-------- GIVEN DATA

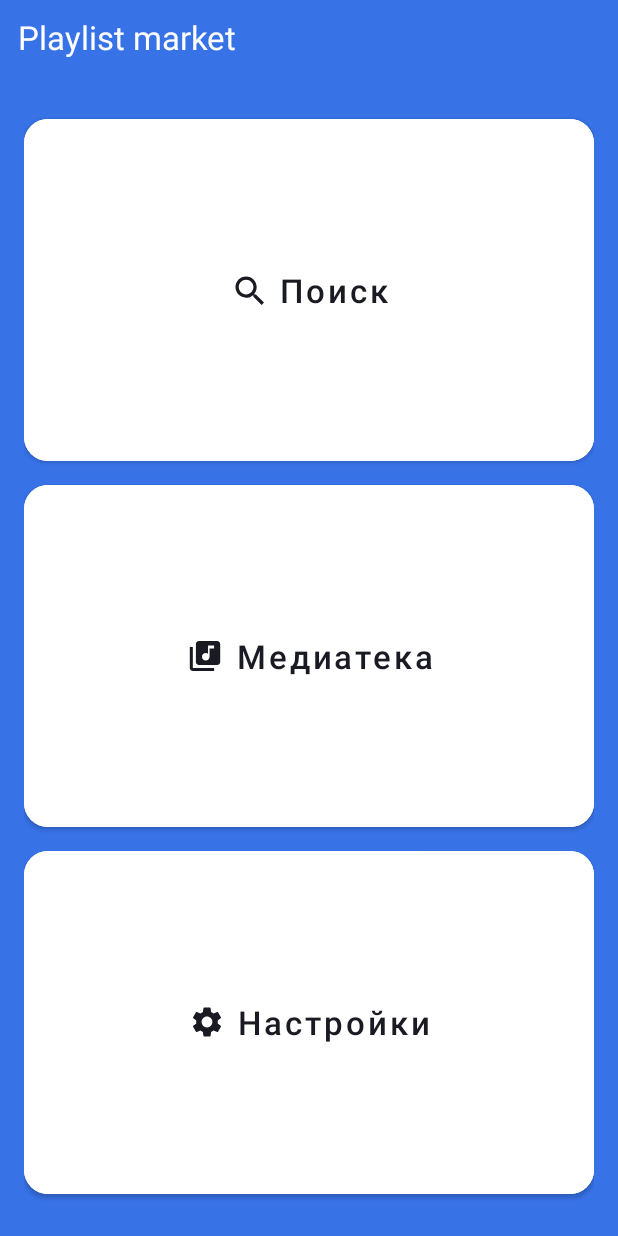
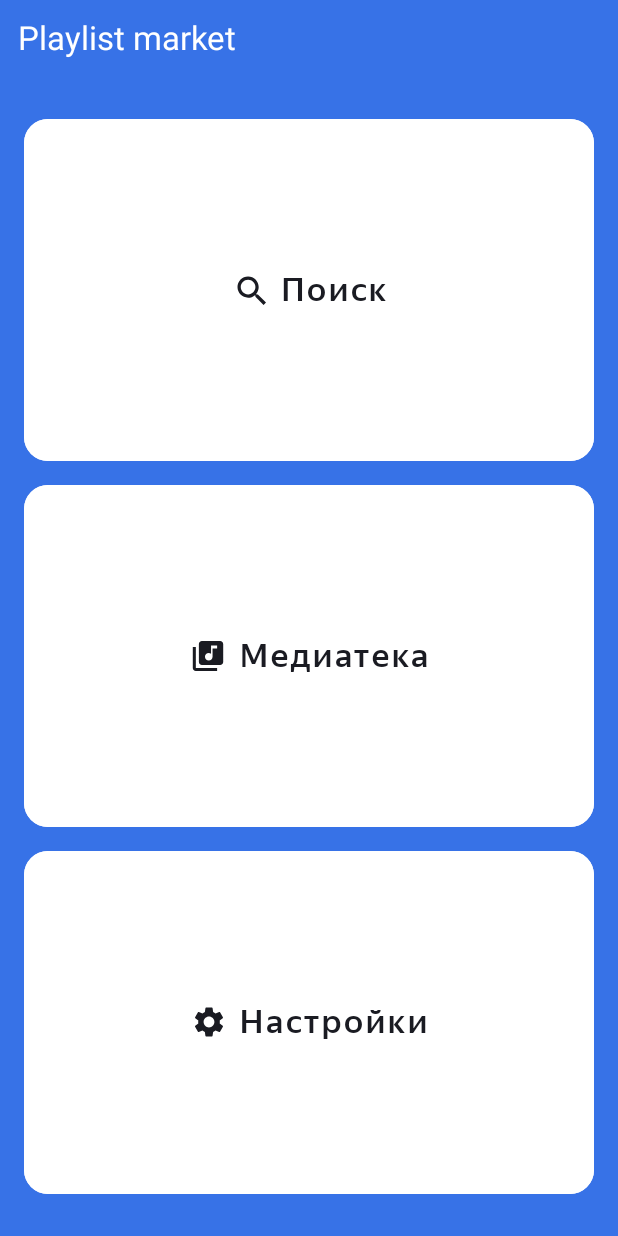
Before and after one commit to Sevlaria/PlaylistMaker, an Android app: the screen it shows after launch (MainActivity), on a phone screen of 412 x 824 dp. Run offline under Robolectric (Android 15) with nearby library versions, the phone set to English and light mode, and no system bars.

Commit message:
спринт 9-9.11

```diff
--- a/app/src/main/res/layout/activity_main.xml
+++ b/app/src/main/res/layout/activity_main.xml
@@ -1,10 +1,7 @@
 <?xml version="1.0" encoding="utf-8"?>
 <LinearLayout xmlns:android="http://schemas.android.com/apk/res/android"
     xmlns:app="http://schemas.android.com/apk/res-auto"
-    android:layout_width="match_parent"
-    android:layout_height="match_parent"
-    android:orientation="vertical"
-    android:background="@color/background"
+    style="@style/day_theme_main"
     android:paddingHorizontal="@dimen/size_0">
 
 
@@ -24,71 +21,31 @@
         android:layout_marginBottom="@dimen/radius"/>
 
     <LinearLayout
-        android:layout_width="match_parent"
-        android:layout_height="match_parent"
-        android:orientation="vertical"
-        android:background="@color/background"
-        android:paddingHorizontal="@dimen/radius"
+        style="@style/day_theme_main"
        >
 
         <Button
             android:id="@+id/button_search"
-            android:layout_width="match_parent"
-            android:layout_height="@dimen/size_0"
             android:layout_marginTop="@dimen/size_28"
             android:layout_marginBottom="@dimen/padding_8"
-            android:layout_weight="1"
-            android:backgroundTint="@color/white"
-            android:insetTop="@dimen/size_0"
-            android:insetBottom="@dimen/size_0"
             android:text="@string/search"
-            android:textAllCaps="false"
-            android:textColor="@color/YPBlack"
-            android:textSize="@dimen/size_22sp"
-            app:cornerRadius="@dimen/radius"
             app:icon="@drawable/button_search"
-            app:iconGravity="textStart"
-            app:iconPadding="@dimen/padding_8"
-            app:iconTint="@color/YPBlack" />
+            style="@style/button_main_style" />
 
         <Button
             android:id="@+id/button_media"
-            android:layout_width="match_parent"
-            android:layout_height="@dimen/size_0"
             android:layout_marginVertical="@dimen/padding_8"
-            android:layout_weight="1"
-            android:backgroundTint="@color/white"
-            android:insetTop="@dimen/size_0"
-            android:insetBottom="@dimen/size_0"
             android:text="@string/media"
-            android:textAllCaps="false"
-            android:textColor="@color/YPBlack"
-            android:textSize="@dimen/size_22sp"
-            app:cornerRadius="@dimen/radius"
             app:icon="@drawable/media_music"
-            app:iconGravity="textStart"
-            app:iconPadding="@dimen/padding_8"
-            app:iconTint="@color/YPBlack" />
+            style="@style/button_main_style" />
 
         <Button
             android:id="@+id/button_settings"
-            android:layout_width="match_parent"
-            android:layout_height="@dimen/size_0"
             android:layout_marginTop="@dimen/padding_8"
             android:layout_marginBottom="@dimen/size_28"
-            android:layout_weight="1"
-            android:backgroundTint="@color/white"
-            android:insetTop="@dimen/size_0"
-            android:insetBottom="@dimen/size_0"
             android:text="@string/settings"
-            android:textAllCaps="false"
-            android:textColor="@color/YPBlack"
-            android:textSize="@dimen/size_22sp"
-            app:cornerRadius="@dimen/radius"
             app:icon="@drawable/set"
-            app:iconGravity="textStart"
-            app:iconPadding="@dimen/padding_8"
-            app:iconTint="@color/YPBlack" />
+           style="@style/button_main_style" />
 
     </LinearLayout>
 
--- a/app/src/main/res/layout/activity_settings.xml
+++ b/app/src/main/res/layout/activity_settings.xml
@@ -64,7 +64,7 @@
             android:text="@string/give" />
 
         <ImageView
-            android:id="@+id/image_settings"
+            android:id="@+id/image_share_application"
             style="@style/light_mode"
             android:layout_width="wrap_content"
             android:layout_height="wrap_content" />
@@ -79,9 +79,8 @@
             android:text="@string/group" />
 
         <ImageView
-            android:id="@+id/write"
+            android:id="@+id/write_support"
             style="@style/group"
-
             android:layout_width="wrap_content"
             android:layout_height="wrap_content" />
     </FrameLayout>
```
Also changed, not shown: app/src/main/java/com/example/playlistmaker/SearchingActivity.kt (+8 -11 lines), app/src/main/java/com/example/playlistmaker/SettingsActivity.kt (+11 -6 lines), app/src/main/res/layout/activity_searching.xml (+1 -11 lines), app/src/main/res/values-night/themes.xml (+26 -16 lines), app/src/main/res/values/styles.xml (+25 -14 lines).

----------------
-------- GIVEN DATA

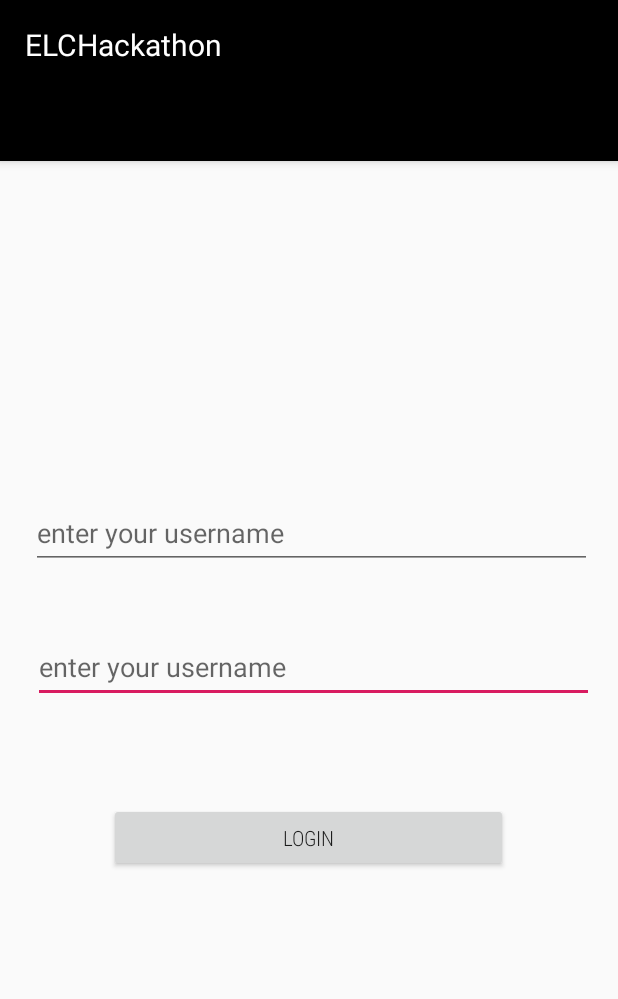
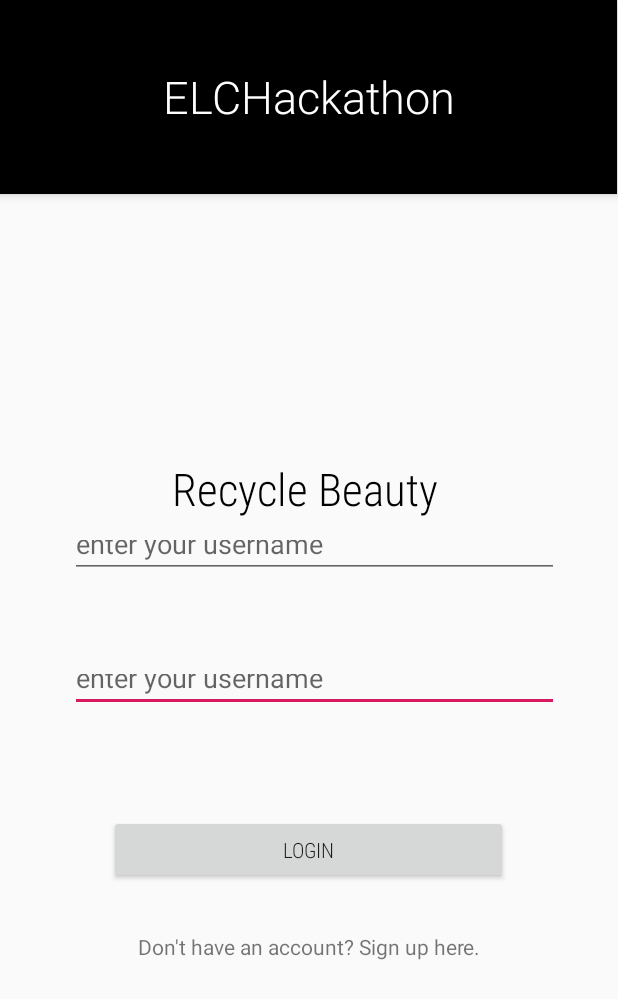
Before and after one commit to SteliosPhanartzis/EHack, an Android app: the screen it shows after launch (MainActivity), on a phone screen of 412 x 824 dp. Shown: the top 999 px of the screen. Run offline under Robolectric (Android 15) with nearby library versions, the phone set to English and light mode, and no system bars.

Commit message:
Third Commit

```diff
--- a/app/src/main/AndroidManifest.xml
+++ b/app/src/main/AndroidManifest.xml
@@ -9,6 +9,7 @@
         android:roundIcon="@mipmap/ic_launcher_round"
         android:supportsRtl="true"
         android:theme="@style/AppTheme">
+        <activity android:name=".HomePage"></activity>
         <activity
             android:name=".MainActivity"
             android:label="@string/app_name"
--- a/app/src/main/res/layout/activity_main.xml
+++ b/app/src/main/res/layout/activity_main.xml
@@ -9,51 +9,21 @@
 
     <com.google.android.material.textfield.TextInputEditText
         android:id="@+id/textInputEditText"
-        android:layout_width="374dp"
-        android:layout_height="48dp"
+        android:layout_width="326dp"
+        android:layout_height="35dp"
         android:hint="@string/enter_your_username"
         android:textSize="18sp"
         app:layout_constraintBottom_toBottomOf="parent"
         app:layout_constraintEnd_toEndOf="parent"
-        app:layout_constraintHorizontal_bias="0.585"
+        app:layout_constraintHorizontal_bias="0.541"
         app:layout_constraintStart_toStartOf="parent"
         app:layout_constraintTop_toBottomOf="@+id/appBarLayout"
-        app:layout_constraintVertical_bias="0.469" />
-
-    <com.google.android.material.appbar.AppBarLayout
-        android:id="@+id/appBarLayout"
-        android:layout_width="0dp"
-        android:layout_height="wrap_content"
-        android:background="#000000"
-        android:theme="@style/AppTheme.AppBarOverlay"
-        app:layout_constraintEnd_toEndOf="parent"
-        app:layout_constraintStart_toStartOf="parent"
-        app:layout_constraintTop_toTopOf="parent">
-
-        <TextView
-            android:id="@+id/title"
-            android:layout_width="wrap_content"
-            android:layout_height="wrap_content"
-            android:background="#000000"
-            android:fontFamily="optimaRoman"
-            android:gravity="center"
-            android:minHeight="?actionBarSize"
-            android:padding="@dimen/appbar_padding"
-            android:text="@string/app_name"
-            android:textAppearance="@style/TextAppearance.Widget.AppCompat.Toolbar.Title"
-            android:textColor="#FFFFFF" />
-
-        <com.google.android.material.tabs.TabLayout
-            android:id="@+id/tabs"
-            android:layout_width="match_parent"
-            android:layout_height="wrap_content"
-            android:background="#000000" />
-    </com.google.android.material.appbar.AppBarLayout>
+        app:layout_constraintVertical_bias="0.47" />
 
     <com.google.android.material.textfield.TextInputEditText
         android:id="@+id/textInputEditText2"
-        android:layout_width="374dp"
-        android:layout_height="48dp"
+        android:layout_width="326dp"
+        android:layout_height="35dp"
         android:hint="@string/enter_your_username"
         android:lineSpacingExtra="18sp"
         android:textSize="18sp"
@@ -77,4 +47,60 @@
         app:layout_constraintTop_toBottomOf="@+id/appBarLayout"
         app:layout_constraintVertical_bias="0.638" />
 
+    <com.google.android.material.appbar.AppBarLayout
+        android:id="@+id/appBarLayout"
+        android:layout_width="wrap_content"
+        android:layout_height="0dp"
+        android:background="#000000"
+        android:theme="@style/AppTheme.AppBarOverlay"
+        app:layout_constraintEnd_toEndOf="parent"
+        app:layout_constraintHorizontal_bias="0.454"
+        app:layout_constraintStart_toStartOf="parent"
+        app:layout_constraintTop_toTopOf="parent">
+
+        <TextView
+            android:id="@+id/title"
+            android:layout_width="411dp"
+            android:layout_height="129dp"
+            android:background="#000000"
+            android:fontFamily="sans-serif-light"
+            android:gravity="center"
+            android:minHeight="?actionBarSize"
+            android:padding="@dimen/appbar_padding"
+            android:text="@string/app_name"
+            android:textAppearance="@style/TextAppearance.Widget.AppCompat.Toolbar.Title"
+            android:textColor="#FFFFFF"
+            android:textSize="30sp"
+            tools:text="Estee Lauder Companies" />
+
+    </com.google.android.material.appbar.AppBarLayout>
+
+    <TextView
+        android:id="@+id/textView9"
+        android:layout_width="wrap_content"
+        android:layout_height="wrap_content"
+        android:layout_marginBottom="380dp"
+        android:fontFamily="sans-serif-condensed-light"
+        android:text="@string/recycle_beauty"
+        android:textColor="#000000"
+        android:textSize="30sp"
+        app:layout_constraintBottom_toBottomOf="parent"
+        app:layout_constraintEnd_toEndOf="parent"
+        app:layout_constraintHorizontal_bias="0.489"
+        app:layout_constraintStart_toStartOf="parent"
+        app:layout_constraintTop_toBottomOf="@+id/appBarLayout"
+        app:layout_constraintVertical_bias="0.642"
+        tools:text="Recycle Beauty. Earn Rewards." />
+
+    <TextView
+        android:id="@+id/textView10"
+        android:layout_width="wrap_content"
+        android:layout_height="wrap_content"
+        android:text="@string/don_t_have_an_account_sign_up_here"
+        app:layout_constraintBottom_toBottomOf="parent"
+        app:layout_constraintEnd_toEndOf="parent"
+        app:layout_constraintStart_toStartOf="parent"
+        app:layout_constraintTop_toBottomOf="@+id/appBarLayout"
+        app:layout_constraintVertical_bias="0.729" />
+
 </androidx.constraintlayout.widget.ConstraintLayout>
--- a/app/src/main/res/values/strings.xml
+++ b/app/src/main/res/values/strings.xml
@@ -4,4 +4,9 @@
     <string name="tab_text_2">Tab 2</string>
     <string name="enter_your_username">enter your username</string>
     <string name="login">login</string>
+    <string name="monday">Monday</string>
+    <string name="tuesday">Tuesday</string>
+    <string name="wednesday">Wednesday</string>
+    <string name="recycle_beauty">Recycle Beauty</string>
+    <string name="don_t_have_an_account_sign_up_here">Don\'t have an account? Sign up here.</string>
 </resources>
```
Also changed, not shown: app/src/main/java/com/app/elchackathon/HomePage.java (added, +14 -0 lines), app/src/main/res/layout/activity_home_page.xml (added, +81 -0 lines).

----------------

TASK:
Search the listing for the word "FFFFFF" and return each line that holds it.

WRITTEN SOLUTION:
-            android:textColor="#FFFFFF" />
+            android:textColor="#FFFFFF"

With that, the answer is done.